What are upper motor neurons?

  • Upper motor neurons usually refer to corticospinal neurons that innervate spinal motor neurons (also include brain stem neurons that control spinal motor neurons)

Pass Criteria:

  • Bold

What clinical features are seen when they are injured?

  • Damage initially causes muscles to become weak and flaccid but eventually leads to spasticity, hypertonia, hyperactive stretch reflexes and an abnormal plantar extensor reflex (upwards)

Pass Criteria:

  • 2 of bold findings

What is the physiological basis to clonus?

  • Loss of descending cortical input to inhibitory neurons called Renshaw cells, and therefore loss of inhibition of antagonists, resulting in repetitive sequential contractions of ankle flexors and extensors.

Pass Criteria:

  • Bold

List the long term complications of spinal cord injury.

  • Ulcers
  • Protein/muscle degradation
  • Hypercalcaemia
  • Renal stones (calcium)
  • Urinary tract infection

Pass Criteria:

  • 2 to pass


Define the resting membrane potential of a neuron.

  • Potential difference across cell at rest, as a result of separation of positive and negative electronic charges across cell membrane
  • Inside negative relative to outside of cell
  • Normal RMP of neuron = – 70 mv

Pass Criteria:

  • Bold

Explain how resting membrane potential is created.
Prompt: Why is RMP negative on the inside of a cell?

  • Main ions involved Na+ & K+
  • Na+ K+ ATPase pump creates electrochemical gradient by pumping out 3 Na+ for every 2 K+ pumped in
  • Na+ & K+ diffuse down concentration gradient across permeable cell membrane (K+ diffuses from inside to outside of cell; opposite for Na+)
  • Cell membrane more permeable to K+ at rest –> that’s why RMP is close to equilibrium potential for K+
  • RMP represents an equilibrium state; driving force for ions down concentration gradient = driving forces down electrical gradient

Pass Criteria:

  • Bold

Why is a cell more excitable in hyperkalaemia?

  • RMP moves closer to threshold potential for eliciting action potential (becomes less negative on the inside of cell

Pass Criteria:

  • Bold


Draw a skeletal muscle action potential.


Pass Criteria:

  • Correct shape, axes, resting membrane potentials and durations (+/- 25%)
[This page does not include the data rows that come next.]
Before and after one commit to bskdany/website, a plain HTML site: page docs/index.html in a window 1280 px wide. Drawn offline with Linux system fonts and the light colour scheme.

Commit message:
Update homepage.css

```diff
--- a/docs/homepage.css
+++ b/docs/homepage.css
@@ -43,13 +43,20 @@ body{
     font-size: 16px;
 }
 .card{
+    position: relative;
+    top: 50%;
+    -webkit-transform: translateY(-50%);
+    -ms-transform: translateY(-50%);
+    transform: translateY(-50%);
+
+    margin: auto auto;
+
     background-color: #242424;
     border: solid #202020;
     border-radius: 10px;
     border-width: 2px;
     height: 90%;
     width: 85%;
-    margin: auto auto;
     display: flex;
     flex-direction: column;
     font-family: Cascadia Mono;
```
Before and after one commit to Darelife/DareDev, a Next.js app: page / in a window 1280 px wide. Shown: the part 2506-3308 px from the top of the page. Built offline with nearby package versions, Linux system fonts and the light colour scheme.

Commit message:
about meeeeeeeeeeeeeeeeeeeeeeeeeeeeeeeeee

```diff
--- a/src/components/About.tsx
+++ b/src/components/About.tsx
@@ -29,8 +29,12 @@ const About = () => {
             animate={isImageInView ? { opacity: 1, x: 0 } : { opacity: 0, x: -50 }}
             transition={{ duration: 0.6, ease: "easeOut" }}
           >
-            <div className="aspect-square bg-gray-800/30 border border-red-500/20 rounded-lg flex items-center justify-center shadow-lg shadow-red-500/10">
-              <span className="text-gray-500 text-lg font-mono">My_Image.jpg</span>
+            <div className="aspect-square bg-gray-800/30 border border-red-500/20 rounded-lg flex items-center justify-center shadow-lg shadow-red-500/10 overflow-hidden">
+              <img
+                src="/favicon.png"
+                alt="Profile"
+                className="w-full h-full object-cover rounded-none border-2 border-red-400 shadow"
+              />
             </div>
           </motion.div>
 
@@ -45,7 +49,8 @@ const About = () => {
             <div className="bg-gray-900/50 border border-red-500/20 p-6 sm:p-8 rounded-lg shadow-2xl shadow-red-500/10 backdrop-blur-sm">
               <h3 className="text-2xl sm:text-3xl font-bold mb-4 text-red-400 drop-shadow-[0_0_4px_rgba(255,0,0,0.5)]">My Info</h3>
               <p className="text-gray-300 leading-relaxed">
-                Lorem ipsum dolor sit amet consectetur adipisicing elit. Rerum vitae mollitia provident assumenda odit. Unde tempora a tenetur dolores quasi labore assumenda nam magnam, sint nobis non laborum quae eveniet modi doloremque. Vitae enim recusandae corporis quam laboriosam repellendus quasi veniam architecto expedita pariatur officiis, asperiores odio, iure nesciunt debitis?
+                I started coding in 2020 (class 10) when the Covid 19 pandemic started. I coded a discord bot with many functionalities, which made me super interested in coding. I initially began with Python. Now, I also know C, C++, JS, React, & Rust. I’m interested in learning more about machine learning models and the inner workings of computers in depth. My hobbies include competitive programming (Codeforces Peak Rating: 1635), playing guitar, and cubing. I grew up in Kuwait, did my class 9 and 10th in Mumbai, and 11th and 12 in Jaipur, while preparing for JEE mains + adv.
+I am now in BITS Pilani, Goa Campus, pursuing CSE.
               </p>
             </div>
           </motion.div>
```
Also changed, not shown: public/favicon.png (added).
What is the sequence of events in the contraction of a skeletal muscle fibre, starting at the motor end-plate?

  1. Discharge of motor neuron
  2. Release of transmitter (acetylcholine) at motor endplate
  3. Binding of ACh to NIcotinic ACh receptors
  4. Increased NA+ & K+ conductance in end plate membrane
  5. Generation of end plate potential
  6. Generation of action potential in muscle fibers
  7. Inward spread of depolarisation along T tubules
  8. Release of Ca2+ from terminal cisterns of sarcoplasmic reticulum and diffusion to thick and thin filaments
  9. Binding of Ca2+ to troponin C, uncovering myosin-binding sites on actin
  10. Formation of cross-linkages between actin and mysoin and sliding of thin on thick filaments, producing movement

Pass Criteria:

  • 5 of 10 to pass

What is the sequence of events in the relaxation of a skeletal muscle fibre?

  1. Ca2+ pumped back into sarcoplasmic reticulum
  2. Release of Ca2+ from troponin
  3. Cessation of interaction between actin and mysoin

Pass Criteria:

  • Bold to pass



What factors affect cerebral blood flow?

  • MAP at brain level
  • MVP at brain level
  • ICP
  • Viscosity of the blood
  • Local constriction/dilatation of cerebral arterioles

Pass Criteria:

  • 3 of 5 to pass

What is the mechanism of the Cushing response?

  1. Increase in ICP results in decreased CBF
  2. Ischaemia of VMA
  3. SNS output increases
  4. Increased systemic BP
  5. Stimulation of baroreceptors
  6. Stimulation of vagal outflow
  7. Decreased HR and RR

Pass Criteria:

  • Explains concept

What is the Monro-Kellie doctrine?

  • The volume of blood (75 mL), CSF (75 mL) and brain (1400g) in cranium must be relatively constant
  • Negative effects on these therefore if additional intracranial volume (ie: SDH/EDH) occurs

Pass Criteria:

  • Explains concept